PROBLEM TO SOLVE:
Report only how many lines of the records contain the word "docs".

(RECORDS FOR THIS EXERCISE begins)

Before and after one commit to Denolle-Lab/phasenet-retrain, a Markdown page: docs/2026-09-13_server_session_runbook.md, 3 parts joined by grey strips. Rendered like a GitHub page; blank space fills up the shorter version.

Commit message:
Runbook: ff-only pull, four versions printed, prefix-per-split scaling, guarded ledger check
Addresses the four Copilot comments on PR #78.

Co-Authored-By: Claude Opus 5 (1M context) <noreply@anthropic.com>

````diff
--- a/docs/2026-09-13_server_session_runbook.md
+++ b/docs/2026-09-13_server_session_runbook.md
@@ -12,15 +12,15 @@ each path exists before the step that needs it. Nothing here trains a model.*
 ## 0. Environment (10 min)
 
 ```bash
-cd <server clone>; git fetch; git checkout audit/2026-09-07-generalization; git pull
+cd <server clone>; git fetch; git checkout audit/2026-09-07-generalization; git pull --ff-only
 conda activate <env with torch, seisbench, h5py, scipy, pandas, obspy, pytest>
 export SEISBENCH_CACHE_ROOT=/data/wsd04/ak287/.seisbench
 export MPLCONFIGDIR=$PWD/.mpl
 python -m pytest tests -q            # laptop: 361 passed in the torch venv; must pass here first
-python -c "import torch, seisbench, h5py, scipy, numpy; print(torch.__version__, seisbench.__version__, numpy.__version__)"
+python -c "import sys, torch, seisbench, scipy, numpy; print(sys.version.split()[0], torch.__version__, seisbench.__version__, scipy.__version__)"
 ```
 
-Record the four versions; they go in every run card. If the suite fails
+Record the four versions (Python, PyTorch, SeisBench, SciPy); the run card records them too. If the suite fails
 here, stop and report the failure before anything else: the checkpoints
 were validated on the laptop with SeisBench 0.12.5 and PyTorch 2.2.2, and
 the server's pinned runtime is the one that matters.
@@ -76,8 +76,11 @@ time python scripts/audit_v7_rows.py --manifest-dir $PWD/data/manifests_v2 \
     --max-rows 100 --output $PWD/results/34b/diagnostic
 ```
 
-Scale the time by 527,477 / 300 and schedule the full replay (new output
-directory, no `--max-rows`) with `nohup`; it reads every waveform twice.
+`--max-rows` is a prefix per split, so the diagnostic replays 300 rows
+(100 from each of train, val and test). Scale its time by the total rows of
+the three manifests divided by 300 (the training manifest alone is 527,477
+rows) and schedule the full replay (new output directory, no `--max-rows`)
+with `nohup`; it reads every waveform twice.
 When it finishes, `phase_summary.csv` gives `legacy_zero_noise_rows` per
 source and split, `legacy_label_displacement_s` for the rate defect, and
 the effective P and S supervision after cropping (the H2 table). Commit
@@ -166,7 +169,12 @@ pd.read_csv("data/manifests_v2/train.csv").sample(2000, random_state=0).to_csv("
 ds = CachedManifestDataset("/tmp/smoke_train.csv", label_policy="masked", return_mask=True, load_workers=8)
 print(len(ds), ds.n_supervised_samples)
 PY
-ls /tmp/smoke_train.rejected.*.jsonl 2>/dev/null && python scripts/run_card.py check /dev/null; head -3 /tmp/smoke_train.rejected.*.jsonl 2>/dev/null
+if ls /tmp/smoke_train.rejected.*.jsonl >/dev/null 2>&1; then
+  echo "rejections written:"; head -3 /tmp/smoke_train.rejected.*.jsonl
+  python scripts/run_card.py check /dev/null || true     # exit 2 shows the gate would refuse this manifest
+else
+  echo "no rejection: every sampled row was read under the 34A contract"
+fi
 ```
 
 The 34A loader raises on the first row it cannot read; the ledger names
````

(RECORDS FOR THIS EXERCISE ends)
(RECORDS FOR THIS EXERCISE begins)

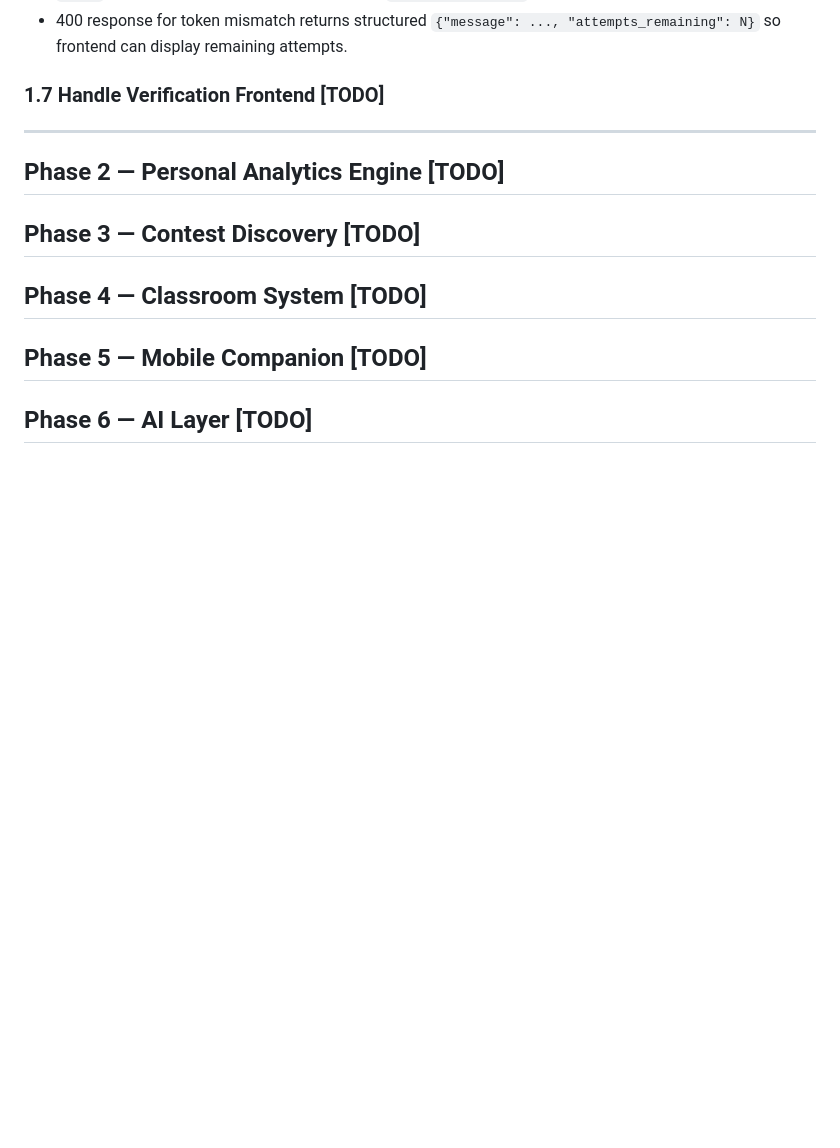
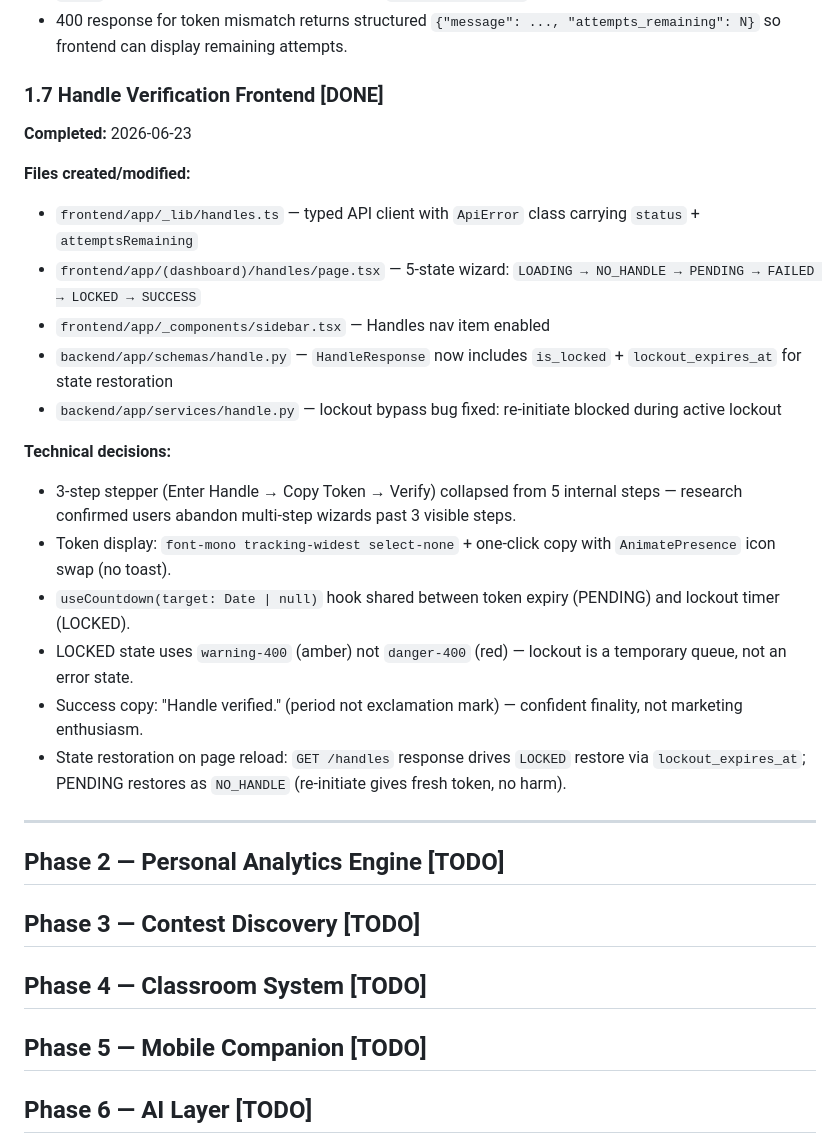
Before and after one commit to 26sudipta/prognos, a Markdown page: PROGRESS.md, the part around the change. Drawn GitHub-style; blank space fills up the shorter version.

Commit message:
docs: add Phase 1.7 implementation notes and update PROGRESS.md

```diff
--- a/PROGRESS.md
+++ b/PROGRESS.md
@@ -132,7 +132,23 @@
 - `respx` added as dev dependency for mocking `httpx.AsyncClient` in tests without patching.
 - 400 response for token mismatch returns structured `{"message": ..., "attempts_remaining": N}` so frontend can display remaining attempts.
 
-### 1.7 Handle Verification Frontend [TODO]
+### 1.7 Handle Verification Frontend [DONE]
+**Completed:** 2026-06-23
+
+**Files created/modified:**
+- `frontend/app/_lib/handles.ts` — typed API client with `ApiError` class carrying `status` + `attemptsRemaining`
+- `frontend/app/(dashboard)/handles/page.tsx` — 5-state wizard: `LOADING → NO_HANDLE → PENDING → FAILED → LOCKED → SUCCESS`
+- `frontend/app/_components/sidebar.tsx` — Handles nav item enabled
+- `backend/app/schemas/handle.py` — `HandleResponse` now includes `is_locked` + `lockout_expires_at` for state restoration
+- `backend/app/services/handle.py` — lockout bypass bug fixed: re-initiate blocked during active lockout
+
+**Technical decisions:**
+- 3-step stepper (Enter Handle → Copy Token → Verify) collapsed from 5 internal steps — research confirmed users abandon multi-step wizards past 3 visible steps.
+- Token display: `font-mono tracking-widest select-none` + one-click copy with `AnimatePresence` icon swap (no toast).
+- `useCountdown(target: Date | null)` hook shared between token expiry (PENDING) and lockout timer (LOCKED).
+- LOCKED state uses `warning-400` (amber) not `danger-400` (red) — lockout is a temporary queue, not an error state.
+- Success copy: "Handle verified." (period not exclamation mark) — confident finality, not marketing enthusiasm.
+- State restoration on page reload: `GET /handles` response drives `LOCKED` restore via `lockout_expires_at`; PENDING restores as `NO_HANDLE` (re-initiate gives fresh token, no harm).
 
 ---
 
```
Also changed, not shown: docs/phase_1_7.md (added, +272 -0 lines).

(RECORDS FOR THIS EXERCISE ends)
(RECORDS FOR THIS EXERCISE begins)

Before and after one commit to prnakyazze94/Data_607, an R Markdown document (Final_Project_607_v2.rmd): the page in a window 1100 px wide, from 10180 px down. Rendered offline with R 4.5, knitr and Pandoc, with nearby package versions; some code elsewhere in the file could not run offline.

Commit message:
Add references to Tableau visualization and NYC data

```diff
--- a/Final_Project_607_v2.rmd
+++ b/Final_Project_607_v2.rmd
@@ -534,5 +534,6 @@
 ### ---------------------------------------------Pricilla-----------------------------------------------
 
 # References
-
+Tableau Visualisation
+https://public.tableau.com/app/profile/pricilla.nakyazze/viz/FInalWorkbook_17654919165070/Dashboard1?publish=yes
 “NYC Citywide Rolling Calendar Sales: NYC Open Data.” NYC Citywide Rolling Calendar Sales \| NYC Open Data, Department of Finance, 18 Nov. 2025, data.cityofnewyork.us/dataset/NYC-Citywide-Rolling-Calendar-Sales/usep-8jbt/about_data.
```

(RECORDS FOR THIS EXERCISE ends)

REPLY:
5